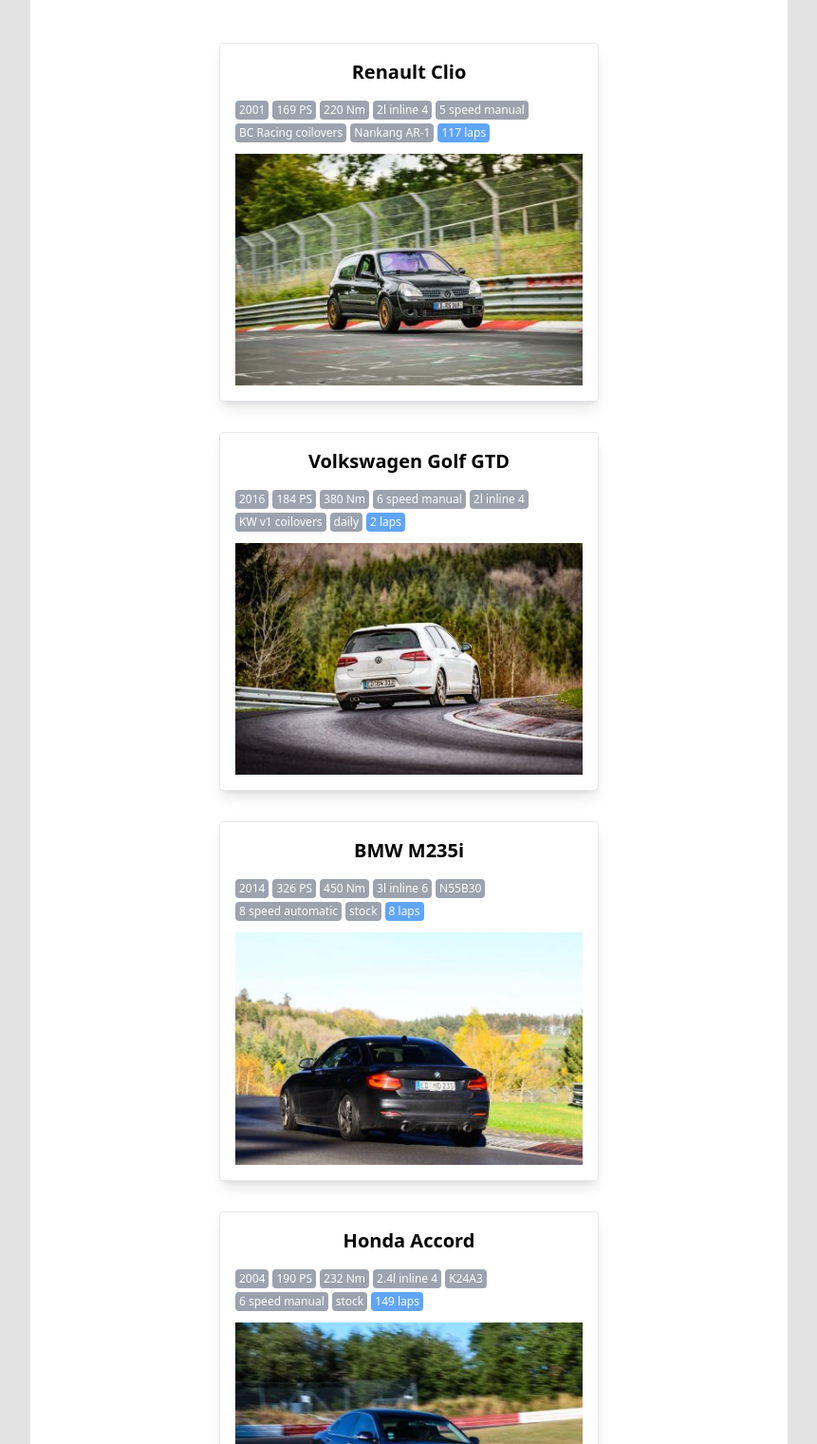
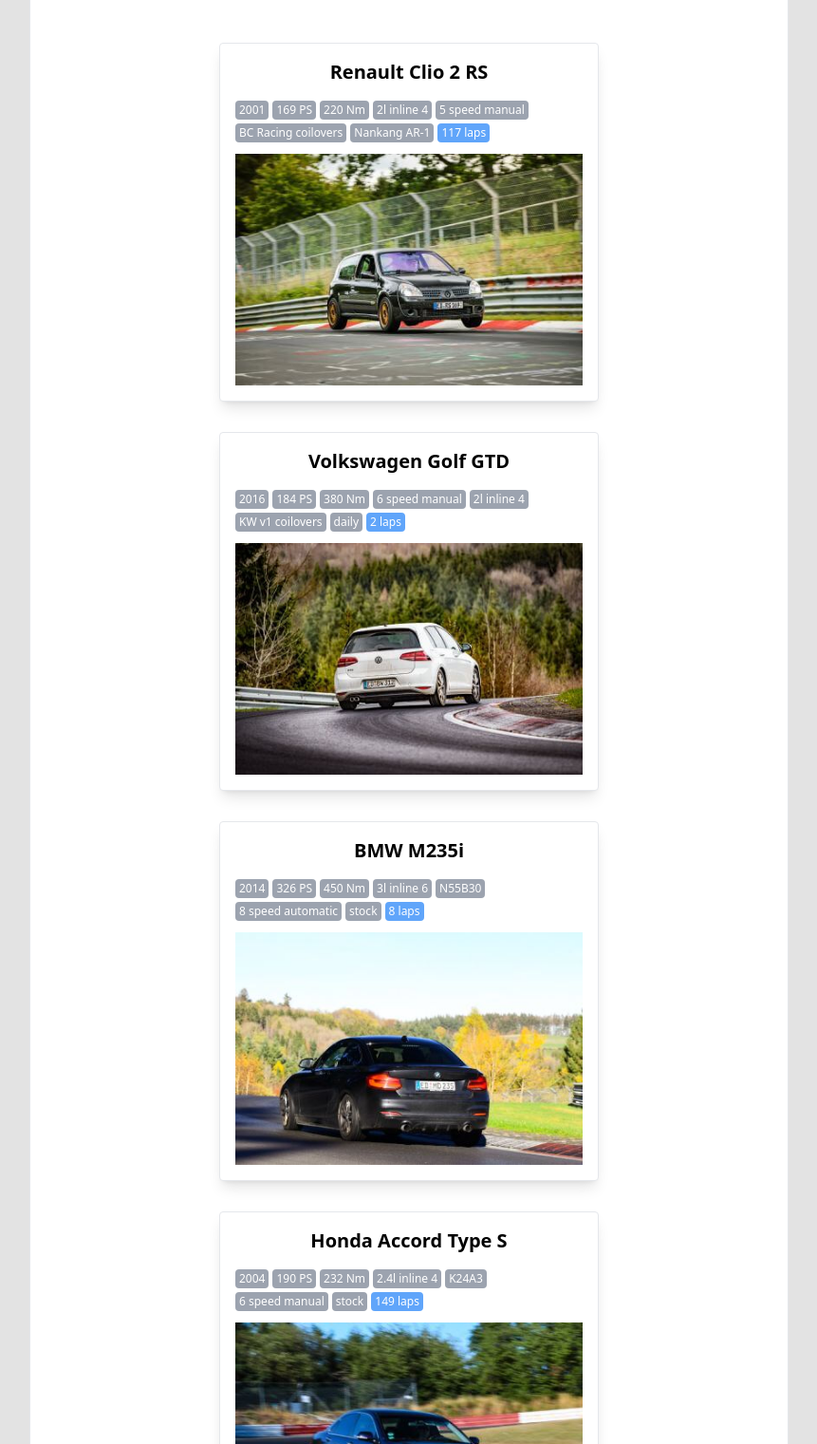
Before and after one commit to mdavid626/speedmasters24, a plain HTML site: page index.html in a window 1280 px wide. Shown: the part 464-1985 px from the top of the page at 95% size, without its empty margins (209-1070 px from the left). Drawn offline with nearby package versions, Linux system fonts and the light colour scheme.

Commit message:
Update index.html

```diff
--- a/index.html
+++ b/index.html
@@ -91,7 +91,7 @@
     <div>
       <div class="flex flex-col gap-8 items-center text-center">
         <div class="flex flex-col items-center border rounded p-4 carCard shadow-lg">
-          <div class="font-semibold text-xl mb-4">Renault Clio</div>
+          <div class="font-semibold text-xl mb-4">Renault Clio 2 RS</div>
           <div class="flex gap-1 flex-wrap">
             <div class="px-1 py-0.5 rounded bg-gray-400 text-white text-xs whitespace-nowrap">2001</div>
             <div class="px-1 py-0.5 rounded bg-gray-400 text-white text-xs whitespace-nowrap">169 PS</div>
@@ -139,7 +139,7 @@
           </a>
         </div>
         <div class="flex flex-col items-center border rounded p-4 carCard shadow-lg">
-          <div class="font-semibold text-xl mb-4">Honda Accord</div>
+          <div class="font-semibold text-xl mb-4">Honda Accord Type S</div>
           <div class="flex gap-1 flex-wrap">
             <div class="px-1 py-0.5 rounded bg-gray-400 text-white text-xs whitespace-nowrap">2004</div>
             <div class="px-1 py-0.5 rounded bg-gray-400 text-white text-xs whitespace-nowrap">190 PS</div>
```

_EXERCISE DIRECTIONS_. With the images omitted, repeat all the data word for word.

_EXERCISE ANSWER_.
Before and after one commit to mdavid626/speedmasters24, a plain HTML site: page index.html in a window 1280 px wide. Shown: the part 464-1985 px from the top of the page at 95% size, without its empty margins (209-1070 px from the left). Drawn offline with nearby package versions, Linux system fonts and the light colour scheme.

Commit message:
Update index.html

```diff
--- a/index.html
+++ b/index.html
@@ -91,7 +91,7 @@
     <div>
       <div class="flex flex-col gap-8 items-center text-center">
         <div class="flex flex-col items-center border rounded p-4 carCard shadow-lg">
-          <div class="font-semibold text-xl mb-4">Renault Clio</div>
+          <div class="font-semibold text-xl mb-4">Renault Clio 2 RS</div>
           <div class="flex gap-1 flex-wrap">
             <div class="px-1 py-0.5 rounded bg-gray-400 text-white text-xs whitespace-nowrap">2001</div>
             <div class="px-1 py-0.5 rounded bg-gray-400 text-white text-xs whitespace-nowrap">169 PS</div>
@@ -139,7 +139,7 @@
           </a>
         </div>
         <div class="flex flex-col items-center border rounded p-4 carCard shadow-lg">
-          <div class="font-semibold text-xl mb-4">Honda Accord</div>
+          <div class="font-semibold text-xl mb-4">Honda Accord Type S</div>
           <div class="flex gap-1 flex-wrap">
             <div class="px-1 py-0.5 rounded bg-gray-400 text-white text-xs whitespace-nowrap">2004</div>
             <div class="px-1 py-0.5 rounded bg-gray-400 text-white text-xs whitespace-nowrap">190 PS</div>
```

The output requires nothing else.